    Hundred of Syrian families wait to register at the United Nations High Commissioner for Refugees (UNHCR) headquarters, in Beirut, Lebanon, Monday, Jan. 30, 2017. By executive order, U.S. President Donald Trump imposed a 90-day ban, Friday, that affects travel to the U.S. by citizens of Iraq, Syria, Iran, Sudan, Libya, Somalia and Yemen and puts an indefinite hold on a program resettling Syrian refugees. (AP Photo/Hassan Ammar)  (The Associated Press)

  • A Syrian boy eats bread as waits in line with his mother as hundred of Syrian families wait to register at the United Nations High Commissioner for Refugees headquarters, in Beirut, Lebanon, Monday, Jan. 30, 2017. By executive order, U.S. President Donald Trump imposed a 90-day ban, Friday, that affects travel to the U.S. by citizens of Iraq, Syria, Iran, Sudan, Libya, Somalia and Yemen and puts an indefinite hold on a program resettling Syrian refugees. (AP Photo/Hassan Ammar)

    A Syrian boy eats bread as waits in line with his mother as hundred of Syrian families wait to register at the United Nations High Commissioner for Refugees headquarters, in Beirut, Lebanon, Monday, Jan. 30, 2017. By executive order, U.S. President Donald Trump imposed a 90-day ban, Friday, that affects travel to the U.S. by citizens of Iraq, Syria, Iran, Sudan, Libya, Somalia and Yemen and puts an indefinite hold on a program resettling Syrian refugees. (AP Photo/Hassan Ammar)  (The Associated Press)
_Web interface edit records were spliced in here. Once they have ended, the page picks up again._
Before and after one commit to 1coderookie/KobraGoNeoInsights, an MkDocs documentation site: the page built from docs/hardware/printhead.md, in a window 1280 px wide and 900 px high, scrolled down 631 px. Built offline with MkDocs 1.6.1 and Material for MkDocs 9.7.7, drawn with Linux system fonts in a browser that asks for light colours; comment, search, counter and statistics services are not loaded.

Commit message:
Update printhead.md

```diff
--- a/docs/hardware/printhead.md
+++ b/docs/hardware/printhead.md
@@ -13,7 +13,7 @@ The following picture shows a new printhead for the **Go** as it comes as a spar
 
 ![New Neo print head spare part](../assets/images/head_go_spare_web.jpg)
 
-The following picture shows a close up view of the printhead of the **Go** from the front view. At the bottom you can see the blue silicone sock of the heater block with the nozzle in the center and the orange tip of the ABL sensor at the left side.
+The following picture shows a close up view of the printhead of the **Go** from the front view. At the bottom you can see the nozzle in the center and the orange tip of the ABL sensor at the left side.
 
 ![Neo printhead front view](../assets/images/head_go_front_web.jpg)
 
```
The world's largest body of Islamic nations said on Monday that it has "grave concern" over U.S. President Donald Trump banning travelers from seven Muslim-majority countries, warning such moves would only embolden extremists.

The statement from the Organization of Islamic Cooperation marked the first official public criticism coming out of Saudi Arabia. On Sunday, Trump called Saudi King Salman and invited him to visit Washington amid widespread protests in the U.S. over the order.

The 90-day ban, imposed on Friday, affects travel to the United States by citizens of Iraq, Syria, Iran, Sudan, Libya, Somalia and Yemen. All are OIC members.

The order also suspends refugee admissions for 120 days and indefinitely bars the processing of refugees from Syria. The OIC warned in the statement that "many of those fleeing war and persecution have been adversely and unjustly affected" by the order.

"Such selective and discriminatory acts will only serve to embolden the radical narratives of extremists and will provide further fuel to the advocates of violence and terrorism at a critical time," it said. "The OIC calls upon the United States government to reconsider this blanket decision and maintain its moral obligation to provide leadership and hope at a time of great uncertainty and unrest in the world."

Trump has vigorously defended the order, saying it "is about terror and keeping our country safe" and not "a Muslim ban."

The Jiddah-based OIC, while being a separate entity from the kingdom's government, often sides with its official policy. That makes the timing of its statement far more important as Saudi officials have yet to comment publicly on the ban.

OIC members also include Indonesia, Malaysia and African nations.